## EXERCISE BRIEF
If a line in the listing below contains the word "QComboBox", count it, then please give only the number of such lines.

## DATA RECORDS

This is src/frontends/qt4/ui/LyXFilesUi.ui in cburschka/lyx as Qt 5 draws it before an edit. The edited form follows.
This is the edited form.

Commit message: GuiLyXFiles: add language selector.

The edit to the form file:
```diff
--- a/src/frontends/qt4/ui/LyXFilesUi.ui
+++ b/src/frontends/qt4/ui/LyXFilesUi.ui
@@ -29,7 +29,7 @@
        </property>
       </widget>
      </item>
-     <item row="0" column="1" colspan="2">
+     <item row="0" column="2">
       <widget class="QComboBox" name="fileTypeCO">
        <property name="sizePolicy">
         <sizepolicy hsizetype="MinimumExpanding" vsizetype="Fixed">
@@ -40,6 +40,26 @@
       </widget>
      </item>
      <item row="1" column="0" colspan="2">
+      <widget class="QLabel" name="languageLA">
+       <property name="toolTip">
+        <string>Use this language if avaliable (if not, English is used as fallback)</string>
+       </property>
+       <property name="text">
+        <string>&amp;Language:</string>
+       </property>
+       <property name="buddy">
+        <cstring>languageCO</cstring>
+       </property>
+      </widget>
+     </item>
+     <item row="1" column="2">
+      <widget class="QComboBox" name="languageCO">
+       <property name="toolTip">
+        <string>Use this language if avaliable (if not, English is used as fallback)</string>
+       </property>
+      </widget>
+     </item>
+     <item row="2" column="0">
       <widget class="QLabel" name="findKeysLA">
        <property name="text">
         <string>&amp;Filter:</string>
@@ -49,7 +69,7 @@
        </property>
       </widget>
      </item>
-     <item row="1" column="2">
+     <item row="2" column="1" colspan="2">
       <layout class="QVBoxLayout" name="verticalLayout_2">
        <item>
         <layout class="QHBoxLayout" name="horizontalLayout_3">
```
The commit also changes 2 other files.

## WRITTEN RESPONSE
2